LibreCAD for Unreal Engine UI
Make a modern gaming-UI as a complete design noob
I recently had to create an UI in Unreal Engine, and being the gimp-grouch that I am, I instantly thought I could (ab-)use LibreCAD, an Open Source technical drawing program, to create a scalable vector UI.
There was just one problem. Unreal Engine can’t import vector graphics.
This article assumes you have basic knowledge of Unreal Engine and C++. LibreCAD, as long as you only want to draw some straight lines, is completely self explanatory.
Now, there are more sensible solutions to this, you could just buy an SVG-importer on the marketplace, for a mere 20 bucks. You could also write your own bare bones Unreal SVG-importer — which would be stupid, since you are never going to do that in less than 30 minutes to justify not spending 20 bucks. But in my mind, I already had settled on an ingenious idea, which felt just too good not to do it.
On Paint — Draw Line
See, Unreal has a great feature/function for UserWidgets, called DrawLine. Since almost all elements in modern UIs can be straight lines and SVG-files exported from LibreCAD usually look like this:
I thought: Why not just feed those points into DrawLine-nodes and generate the entire UI dynamically as lines?
Parsing the SVG
Now since I’m not only a gimp, but also a C++ grouch, I of course didn’t implement a parser natively in Unreal (also because I didn’t want to think about the asset importer). I instead just did, what would have made every first semester computer science student proud and wrote a python script. A python script generating C++ code that is.
Just run this script with the SVG output-file of LibreCAD as the parameter and save the cpp-output of the script.
Exposing the Data to the Blueprint Editor
Open up your Unreal project and create a new C++ class:
Make it a C++ “BlueprintLibrary”, and add a function exposing two Unreal-TArrays of Vector2Ds to the blueprint editor, one for the starting points and one for the end points of each respective line.
Implement the functions in the respective .cpp-file and paste in the output of the python script.
Hit recompile in the editor. If this is the first time you are compiling a C++ class in Unreal, get a coffee now, because this might take a while.
Create a new, empty UserWidget (right-click in main editor->new Blueprint->All Classes->search for “UserWidget”). Don’t forget to add it to your viewport, for example in the “EventBeginPlay” of your character (or via a HUD-class).
In order to use the DrawLines-node, you should overwrite the “OnPaint”-function of your UserWidget.
You should have a function called “loadLines” available in the blueprint editor. This function should provide the two arrays as output pins. If not, check if the compilation has succeeded and try restarting your editor, sometimes Unreal just doesn’t reload changed files correctly.

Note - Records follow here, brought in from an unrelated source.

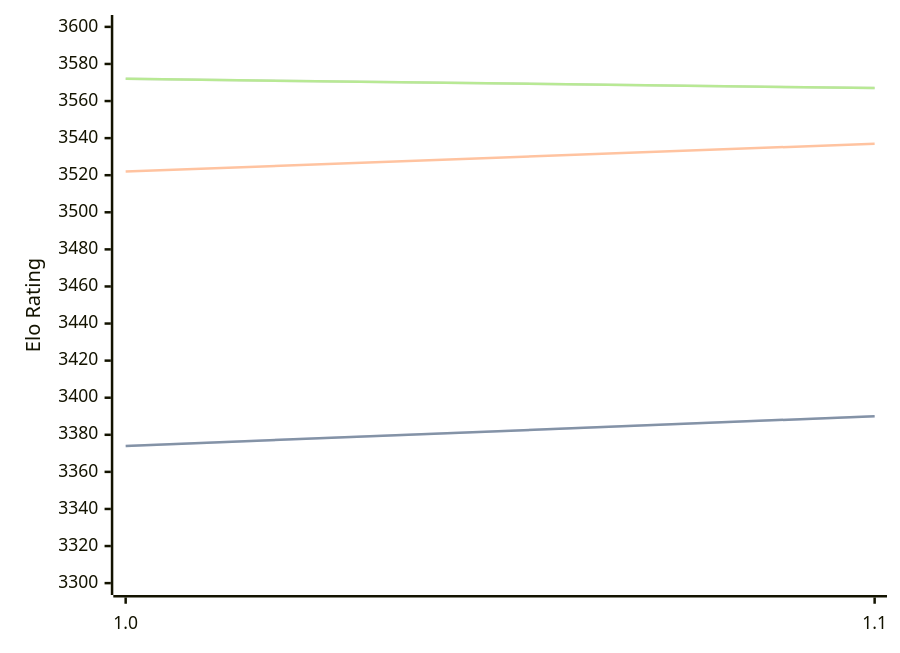
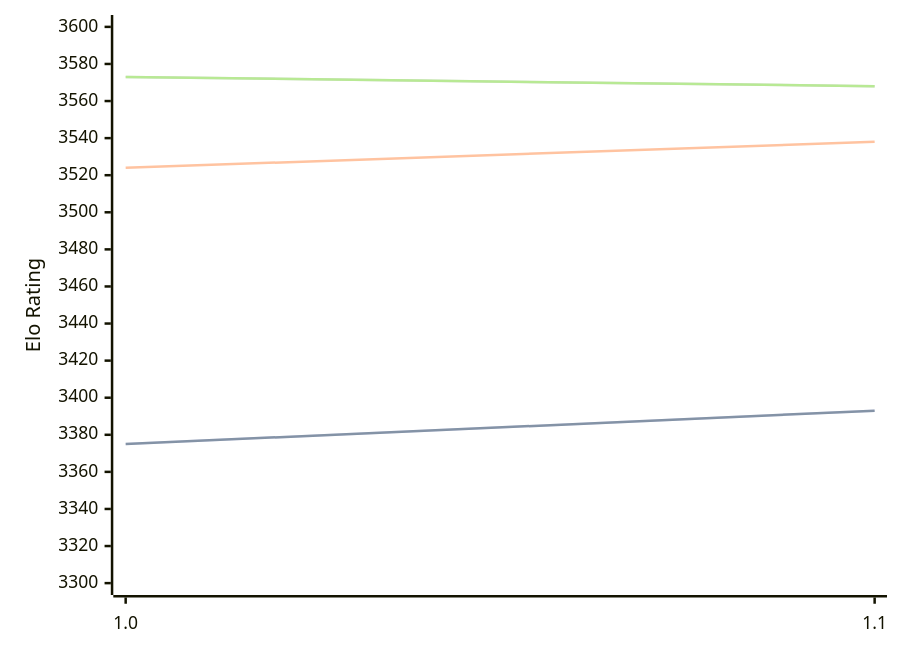
The diagram in engines/Horsie.md (computer-chess-index/cci), drawn with Mermaid before and after one commit. The commit also changed other lines of this file, not shown here.

Commit message:
Update CCI Ratings (ELO VLTC) - 2026-02-21

````diff
--- a/engines/Horsie.md
+++ b/engines/Horsie.md
@@ -29,11 +29,11 @@
 ```mermaid
 %%{init: {"theme":"base","themeVariables":{"seriesColors:['#a3a3a3','#222221','#faa371']}}}%%
 xychart-beta
   x-axis ["1.0", "1.1"]
   y-axis "Elo Rating" 3300 --> 3600
-  line "STC (8.0+0.08s)" [3374, 3390]
-  line "STC (8.0+0.08s)" [3374, 3390]
-  line "LTC (60.0+0.60s)" [3522, 3537]
-  line "VLTC (2m24s+1.12s)" [3572, 3567]
-  line "VLTC (2m24s+1.12s)" [3572, 3567]
+  line "STC (8.0+0.08s)" [3375, 3393]
+  line "STC (8.0+0.08s)" [3375, 3393]
+  line "LTC (60.0+0.60s)" [3524, 3538]
+  line "VLTC (2m24s+1.12s)" [3573, 3568]
+  line "VLTC (2m24s+1.12s)" [3573, 3568]
 ```
````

Simply connect the endpoint array (or “Start Points”, doesn’t really matter) to a for-loop and use the “Array Index” pin to get the relevant position from the other array. Then let the “Loop Body” execute the “Draw Line”-function, using the two elements of the arrays as “Position A” and “Position B”.
Customizing In Unreal
Now that you have created a minimal working example, you can offset, scale or repeat your figures however you want (by adding or multiplying constant values onto the 2D-vectors), creating, in my opinion, pretty good looking and also perfectly scalable UI-elements.
Here is a small example macro which applies an offset to a point (Vector2D), just to give you some ideas:
And here is the end result. I just repeated the pattern a few times and multiplied the offset with the “Array Index”-pin:
Feel free to share your thoughts or ask a question!